Moss-covered Monk


Tuesday, December 18, 2012

Secrets of Ninja (46)

KUMI UCHI- Escapes and Reversals

Most combat techniques of Ninjitsu involve target avoidance and evasion. The Ninja
value peace and harmony above all else, therefore, they have a simple and preferred method of
dealing with violence– run away.

Only when all avenues of escape have been exhausted is a martial artist permitted to use
his deadly art to defend himself. Most martial arts schools begin by teaching this concept, then
spend decades learning how to kill, cripple and maim an attacker.

Ninjitsu, however, is the Way of the Invisible Fist. The practice is to vanish from sight
rather than engage the enemy in a conflict in which either or both combatants might be injured.
More on those techniques in a later section.

Still, even a skilled Ninja can be cornered and trapped. Not only “under the gun” as
demonstrated in the previous section, but also by an enemy intent on fighting who cannot be
avoided. Most fights begin standing up with a few kicks or punches, progress to grapples and
throws, and end on the mat. Escaping or reversing grapples and throws is the province of Kumi


This technique works well against a rear naked choke or side headlock.
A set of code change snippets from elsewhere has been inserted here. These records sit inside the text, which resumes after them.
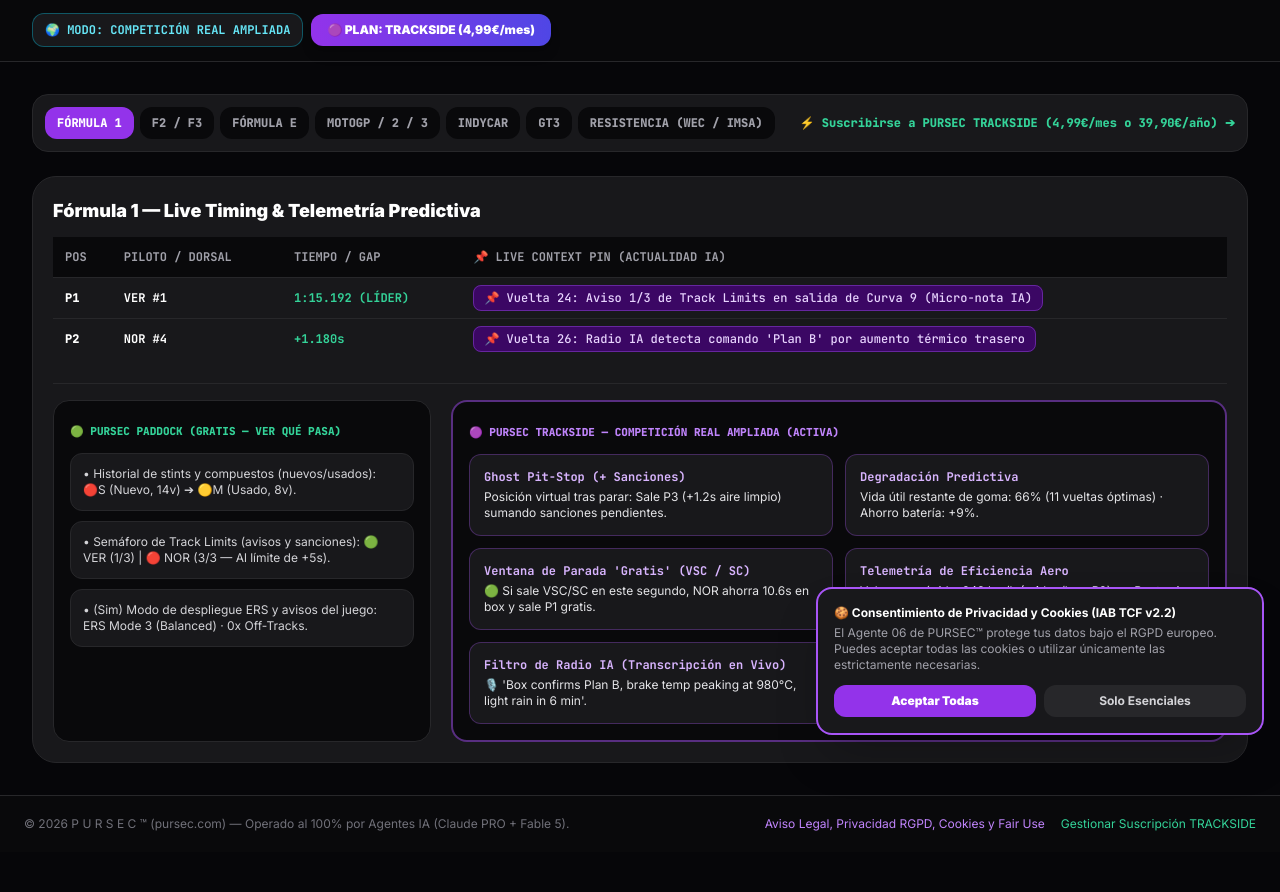
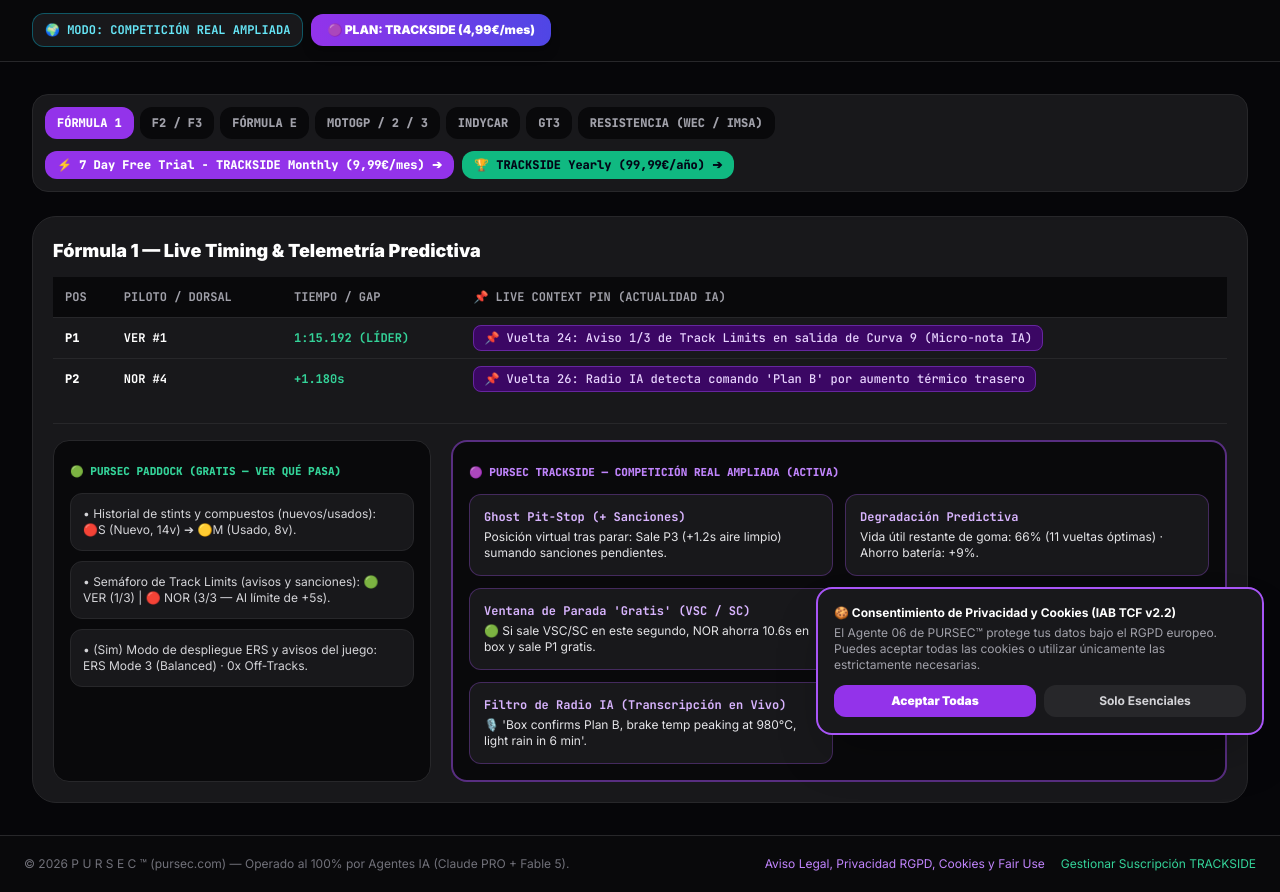
Before and after one commit to PursecOperations/pursec-platform, a plain HTML site: page index.html in a window 1280 px wide. Shown: the part 49-941 px from the top of the page. Before the commit the page ends 901 px from the top, so only its background shows below. Drawn offline with nearby package versions, Linux system fonts and the light colour scheme.

Commit message:
Revise subscription links and add new offers
Updated subscription options for PURSEC TRACKSIDE.

```diff
--- a/index.html
+++ b/index.html
@@ -56,8 +56,14 @@
           <button onclick="cambiarCategoria('gt3')" id="tab-gt3" class="px-3 py-2 rounded-xl bg-zinc-950 text-zinc-400">GT3</button>
           <button onclick="cambiarCategoria('wec')" id="tab-wec" class="px-3 py-2 rounded-xl bg-zinc-950 text-zinc-400">RESISTENCIA (WEC / IMSA)</button>
         </div>
-        <a href="https://buy.stripe.com/test_pursec_trackside" target="_blank" class="text-xs font-black text-emerald-400 hover:underline mono">
-          ⚡ Suscribirse a PURSEC TRACKSIDE (4,99€/mes o 39,90€/año) ➔
+<div class="flex flex-wrap gap-2">
+  <a href="https://buy.stripe.com/eVqcMY8HG1leg6o62jeUU00" target="_blank" class="bg-purple-600 hover:bg-purple-500 text-white text-xs font-black px-3 py-1.5 rounded-xl mono transition">
+    ⚡ 7 Day Free Trial - TRACKSIDE Monthly (9,99€/mes) ➔
+  </a>
+  <a href="https://buy.stripe.com/eVqcMY8HG1leg6o62jeUU01" target="_blank" class="bg-emerald-500 hover:bg-emerald-400 text-slate-950 text-xs font-black px-3 py-1.5 rounded-xl mono transition">
+    🏆 TRACKSIDE Yearly (99,99€/año) ➔
+  </a>
+</div>
         </a>
       </div>
 
```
Should the enemy seize you and seek to employ the rear choke, the first consideration is freeing the windpipe. To accomplish this, turn the head inward toward the enemy ribs and dig into his torso with your
chin. This is an old wrestling trick to make the enemy jump” so his balance can be broken. Second, it will provide a breathing space and take the pressure off your neck
so that the headlock, which painful, is not a choke-hold.

Fig. 89– The enemy has secured a Rear Naked Choke from behind, his forearm pressing against the windpipe, making it difficult to breathe. Relieve this pressure by gripping his wrist from below and turning you heard to the
“open” side of his hold. This is a good example of
“starting in the opposite direction from the true intent.

Fig. 90– Back Out Step with the left leg, unexpectedly turning the Choke into a Side Headlock without the enemy'’s permission. Or start from the Headlock, since it is a commonly encountered hold. Reach over his shoulder and
cup his chin in your right hand. Tilt his head back. Reach behind his left knee with your left hand and bend his knee
by pressing on the ligaments behind the kneecap.

Fig. 91– Drop onto your left knee, turning the enemy
by the two holds to fall across your upraised right knee.
This will snap his spine if done quickly. Immediately releasing
the arm around your head or neck.

~Ashida Kim